OTTAWA, July 12 (Reuters) - The Bank of Canada raised interest rates for the first time in nearly seven years on Wednesday, citing confidence in its outlook and a need to look through soft inflation, but said it will wait for more economic data before committing to its next rate hike.
The widely expected rate hike makes Canada the first major central bank to follow the Federal Reserve in removing some of the monetary stimulus poured into the global economy after the 2007-2009 financial crisis.
In a decision that emphasized the lag between a rate hike and future inflation, the central bank raised its official interest rate by a quarter of a percentage point to 0.75 percent but signaled it did not want to commit to a predetermined path of more hikes.
"Future adjustments to the target for the overnight rate will be guided by incoming data as they inform the bank's inflation outlook, keeping in mind continued uncertainty and financial system vulnerabilities," the bank said a statement.
Acknowledging the contradiction in raising rates amid low inflation, the bank said it will continue to analyze short-term price fluctuations "to determine the extent to which it remains appropriate to look through them," and noted temporary factors like electricity rebates have kept a lid on prices.

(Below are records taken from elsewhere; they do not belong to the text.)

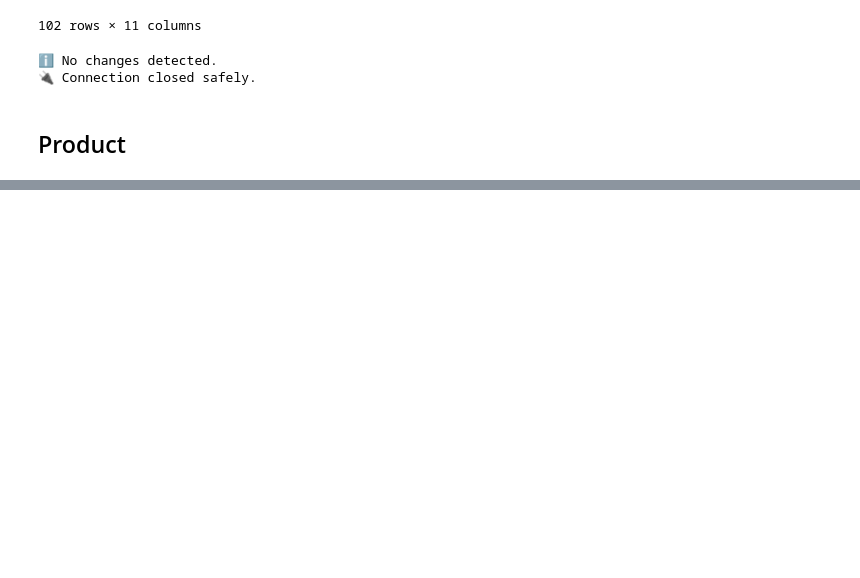
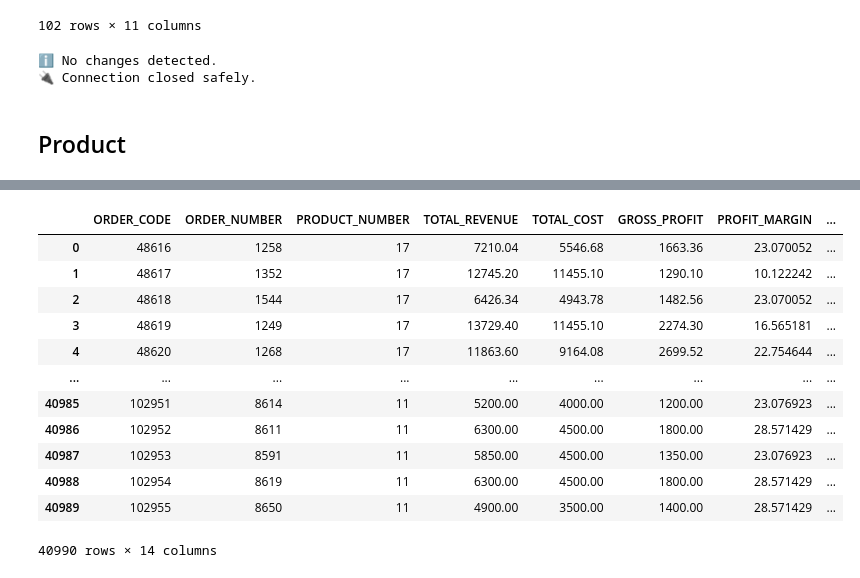
Before and after one commit to SebEmmen/GreatOutdoors, a Jupyter notebook: Warehouse.ipynb, the cells around one changed output, grey strips where cells are left out. Cells and saved outputs as stored; diff of their text form; code cells hidden in the pictures; blank space fills up the shorter version.

```diff
--- a/Warehouse.ipynb
+++ b/Warehouse.ipynb
@@ -1011,0 +1149,72 @@ df_product
+# %%
+df_order_method = pd.read_sql_query("SELECT * FROM Order_Method", sdm_conn)
+df_order_header = pd.read_sql_query("SELECT * FROM Order_Header", sdm_conn)
+df_order_details = pd.read_sql_query("SELECT * FROM Order_Details", sdm_conn)
+
+df_order_header_final = pd.merge(
+    df_order_header,
+    df_order_method,
+    on='ORDER_METHOD_CODE',
+    how='left'
+)
+
+# 2. Merge only with those specific columns
+df_order_final = pd.merge(
+    df_order_details,
+    df_order_header_final,
+    on='ORDER_NUMBER',
+    how='left'
+)
+# 1.3 making a turnover column
+# Ensure numeric types first
+df_order_final['QUANTITY'] = pd.to_numeric(df_order_final['QUANTITY'], errors='coerce')
+df_order_final['UNIT_SALE_PRICE'] = pd.to_numeric(df_order_final['UNIT_SALE_PRICE'], errors='coerce')
+df_order_final['UNIT_COST'] = pd.to_numeric(df_order_final['UNIT_COST'], errors='coerce')
+
+# Calculations (Fixed 'UNT_COST' to 'UNIT_COST')
+df_order_final['TOTAL_REVENUE'] = df_order_final['QUANTITY'] * df_order_final['UNIT_SALE_PRICE']
+df_order_final['TOTAL_COST'] = df_order_final['QUANTITY'] * df_order_final['UNIT_COST']
+df_order_final['GROSS_PROFIT'] = df_order_final['TOTAL_REVENUE'] - df_order_final['TOTAL_COST']
+df_order_final['PROFIT_MARGIN'] = (df_order_final['GROSS_PROFIT'] / df_order_final['TOTAL_REVENUE'])*100
+
+
+# 1.2 Fix the column names
+# Both tables likely have a 'naam' column, so Pandas makes them 'naam_x' and 'naam_y'
+df_order_final = df_order_final.rename(columns={
+    'RETAILER_SITE_CODE': 'SITE_CODE',
+    'ORDER_DETAIL_CODE': 'ORDER_CODE',
+    'SALES_STAFF_CODE': 'STAFF_CODE',
+    'SALES_BRANCH_CODE': 'SALES_CODE'
+})
+
+df_order_final = df_order_final[[
+    'ORDER_CODE',
+    'ORDER_NUMBER',
+    'PRODUCT_NUMBER',
+    'TOTAL_REVENUE',
+    'TOTAL_COST',
+    'GROSS_PROFIT',
+    'PROFIT_MARGIN',
+    'RETAILER_NAME',
+    'SITE_CODE',
+    'RETAILER_CONTACT_CODE',
+    'STAFF_CODE',
+    'SALES_CODE',
+    'ORDER_DATE',
+    'ORDER_METHOD_EN'
+]]
+df_order_final
+# %% [output]
+|  | ORDER_CODE | ORDER_NUMBER | PRODUCT_NUMBER | TOTAL_REVENUE | TOTAL_COST | GROSS_PROFIT | PROFIT_MARGIN | ... |
+| 0 | 48616 | 1258 | 17 | 7210.04 | 5546.68 | 1663.36 | 23.070052 | ... |
+| 1 | 48617 | 1352 | 17 | 12745.20 | 11455.10 | 1290.10 | 10.122242 | ... |
+| 2 | 48618 | 1544 | 17 | 6426.34 | 4943.78 | 1482.56 | 23.070052 | ... |
+| 3 | 48619 | 1249 | 17 | 13729.40 | 11455.10 | 2274.30 | 16.565181 | ... |
+| 4 | 48620 | 1268 | 17 | 11863.60 | 9164.08 | 2699.52 | 22.754644 | ... |
+| ... | ... | ... | ... | ... | ... | ... | ... | ... |
+| 40985 | 102951 | 8614 | 11 | 5200.00 | 4000.00 | 1200.00 | 23.076923 | ... |
+| 40986 | 102952 | 8611 | 11 | 6300.00 | 4500.00 | 1800.00 | 28.571429 | ... |
+| 40987 | 102953 | 8591 | 11 | 5850.00 | 4500.00 | 1350.00 | 23.076923 | ... |
+| 40988 | 102954 | 8619 | 11 | 6300.00 | 4500.00 | 1800.00 | 28.571429 | ... |
+| 40989 | 102955 | 8650 | 11 | 4900.00 | 3500.00 | 1400.00 | 28.571429 | ... |
+40990 rows × 14 columns
```
Also changed, not shown: parts of 20 cells of this notebook, 2 other files.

It said it expects inflation to rise to close to 2 percent by the middle of 2018 but said global structural factors could be contributing to low price pressures in Canada.
The bank raised its growth forecasts for 2017 and 2018 but trimmed its 2019 outlook, and projected the output gap would close around the end of 2017, earlier than it had anticipated in April.
It expects annual GDP growth of 2.8 percent in 2017 and 2.0 percent in 2018, up from the 2.6 percent and 1.9 percent it forecast three months ago.
While recent data have not been much stronger than policymakers' forecast in April, the bank said its confidence in its outlook has been bolstered by the country's economic performance despite geopolitical uncertainty and softer oil prices.
Still, with previous misplaced optimism in mind, policymakers signaled they did not want to get too far ahead of themselves by hinting at more interest rate hikes to come.
The bank said Canadian growth is expected to moderate but remain above its potential through 2017, becoming more sustainable as it spreads across industries and regions, and exports and business investment should boost economic activity in the months ahead. (Reporting by Andrea Hopkins and Leah Schnurr; Editing by Meredith Mazzilli)